DESCRIPTION OF THE TASK => Every record is to be printed exactly as written, and any picture in it is skipped.

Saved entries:
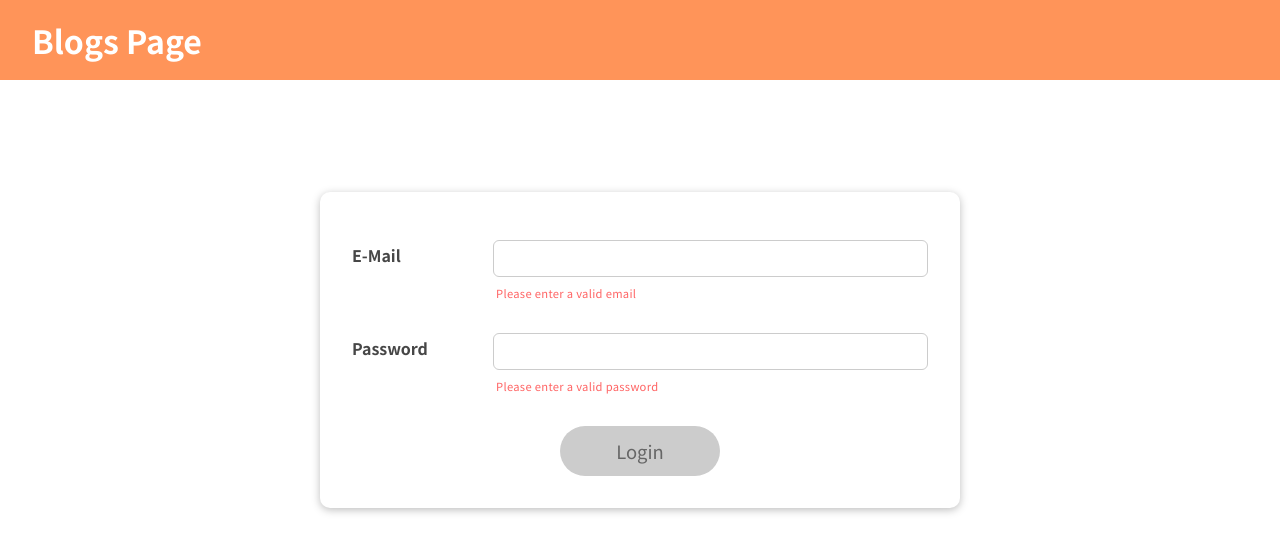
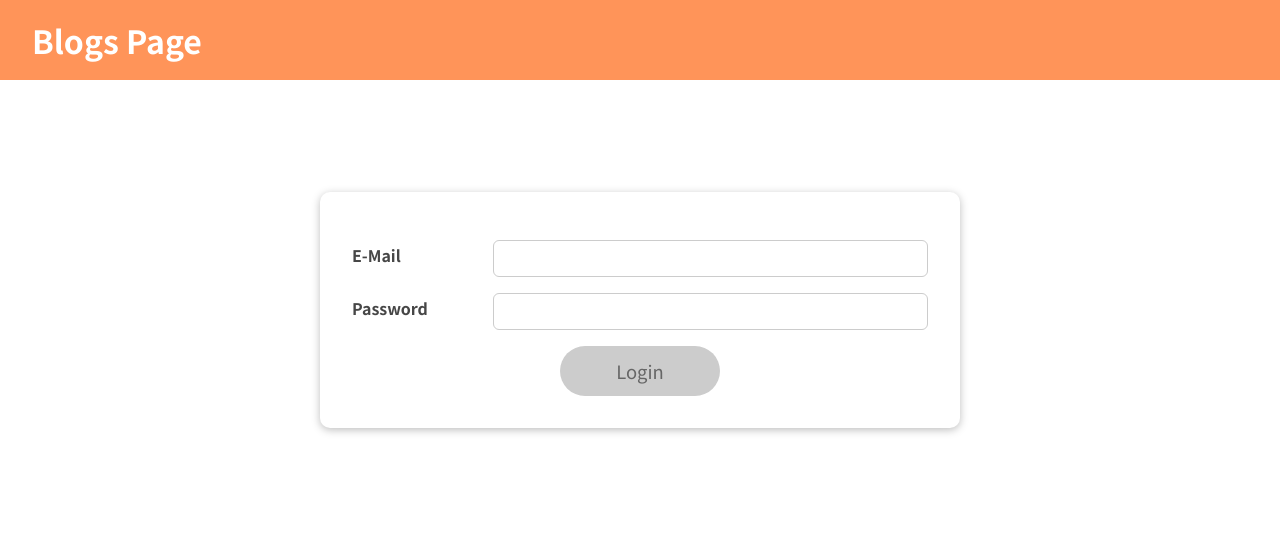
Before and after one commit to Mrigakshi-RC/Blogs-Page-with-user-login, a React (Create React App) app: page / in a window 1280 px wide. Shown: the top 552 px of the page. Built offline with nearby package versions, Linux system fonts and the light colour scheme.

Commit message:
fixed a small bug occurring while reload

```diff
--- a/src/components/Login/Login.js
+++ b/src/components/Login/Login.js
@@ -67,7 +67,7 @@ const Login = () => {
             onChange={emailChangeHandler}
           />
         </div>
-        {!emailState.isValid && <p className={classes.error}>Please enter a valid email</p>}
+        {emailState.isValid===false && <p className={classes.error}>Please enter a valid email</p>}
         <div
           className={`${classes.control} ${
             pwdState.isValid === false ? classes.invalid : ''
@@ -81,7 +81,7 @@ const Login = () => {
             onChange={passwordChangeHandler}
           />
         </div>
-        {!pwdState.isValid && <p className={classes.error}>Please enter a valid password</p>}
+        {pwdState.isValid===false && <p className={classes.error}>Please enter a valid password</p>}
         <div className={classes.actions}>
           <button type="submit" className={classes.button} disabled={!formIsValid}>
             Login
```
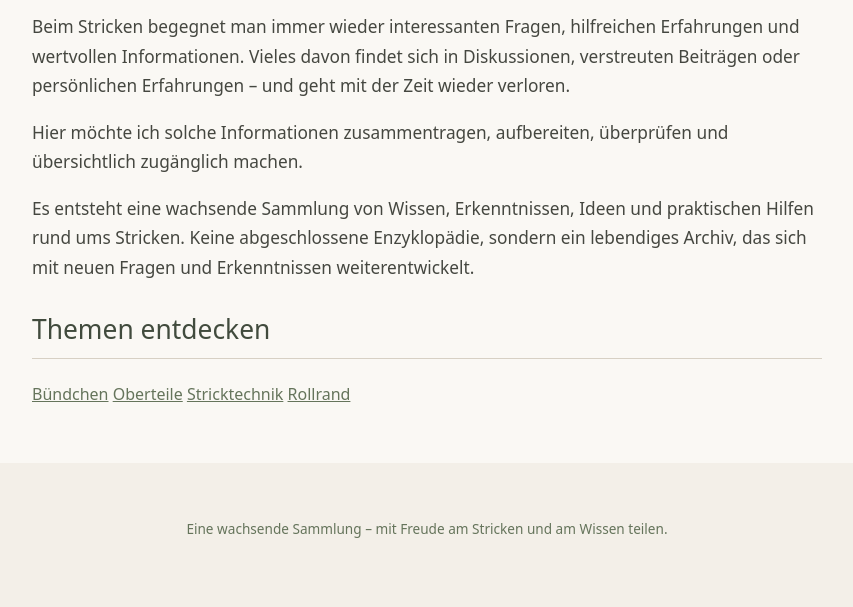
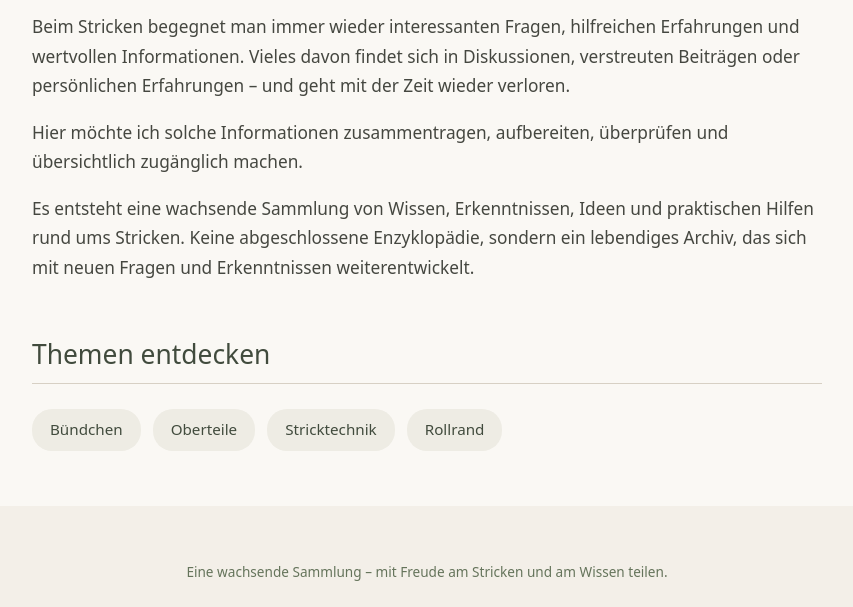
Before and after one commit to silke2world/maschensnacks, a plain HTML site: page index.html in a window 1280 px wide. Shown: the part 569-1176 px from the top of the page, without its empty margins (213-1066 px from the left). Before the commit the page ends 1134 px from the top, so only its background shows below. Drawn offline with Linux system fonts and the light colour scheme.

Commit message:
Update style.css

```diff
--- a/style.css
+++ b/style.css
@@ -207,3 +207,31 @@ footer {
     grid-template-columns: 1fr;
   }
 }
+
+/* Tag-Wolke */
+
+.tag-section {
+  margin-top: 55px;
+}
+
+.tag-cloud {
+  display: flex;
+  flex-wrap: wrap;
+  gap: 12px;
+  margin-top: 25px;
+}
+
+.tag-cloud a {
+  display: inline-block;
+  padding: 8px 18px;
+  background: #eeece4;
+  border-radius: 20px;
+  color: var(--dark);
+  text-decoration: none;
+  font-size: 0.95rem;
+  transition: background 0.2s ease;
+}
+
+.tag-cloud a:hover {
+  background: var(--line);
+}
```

RESULT OF THE TASK =>
Before and after one commit to Mrigakshi-RC/Blogs-Page-with-user-login, a React (Create React App) app: page / in a window 1280 px wide. Shown: the top 552 px of the page. Built offline with nearby package versions, Linux system fonts and the light colour scheme.

Commit message:
fixed a small bug occurring while reload

```diff
--- a/src/components/Login/Login.js
+++ b/src/components/Login/Login.js
@@ -67,7 +67,7 @@ const Login = () => {
             onChange={emailChangeHandler}
           />
         </div>
-        {!emailState.isValid && <p className={classes.error}>Please enter a valid email</p>}
+        {emailState.isValid===false && <p className={classes.error}>Please enter a valid email</p>}
         <div
           className={`${classes.control} ${
             pwdState.isValid === false ? classes.invalid : ''
@@ -81,7 +81,7 @@ const Login = () => {
             onChange={passwordChangeHandler}
           />
         </div>
-        {!pwdState.isValid && <p className={classes.error}>Please enter a valid password</p>}
+        {pwdState.isValid===false && <p className={classes.error}>Please enter a valid password</p>}
         <div className={classes.actions}>
           <button type="submit" className={classes.button} disabled={!formIsValid}>
             Login
```
Before and after one commit to silke2world/maschensnacks, a plain HTML site: page index.html in a window 1280 px wide. Shown: the part 569-1176 px from the top of the page, without its empty margins (213-1066 px from the left). Before the commit the page ends 1134 px from the top, so only its background shows below. Drawn offline with Linux system fonts and the light colour scheme.

Commit message:
Update style.css

```diff
--- a/style.css
+++ b/style.css
@@ -207,3 +207,31 @@ footer {
     grid-template-columns: 1fr;
   }
 }
+
+/* Tag-Wolke */
+
+.tag-section {
+  margin-top: 55px;
+}
+
+.tag-cloud {
+  display: flex;
+  flex-wrap: wrap;
+  gap: 12px;
+  margin-top: 25px;
+}
+
+.tag-cloud a {
+  display: inline-block;
+  padding: 8px 18px;
+  background: #eeece4;
+  border-radius: 20px;
+  color: var(--dark);
+  text-decoration: none;
+  font-size: 0.95rem;
+  transition: background 0.2s ease;
+}
+
+.tag-cloud a:hover {
+  background: var(--line);
+}
```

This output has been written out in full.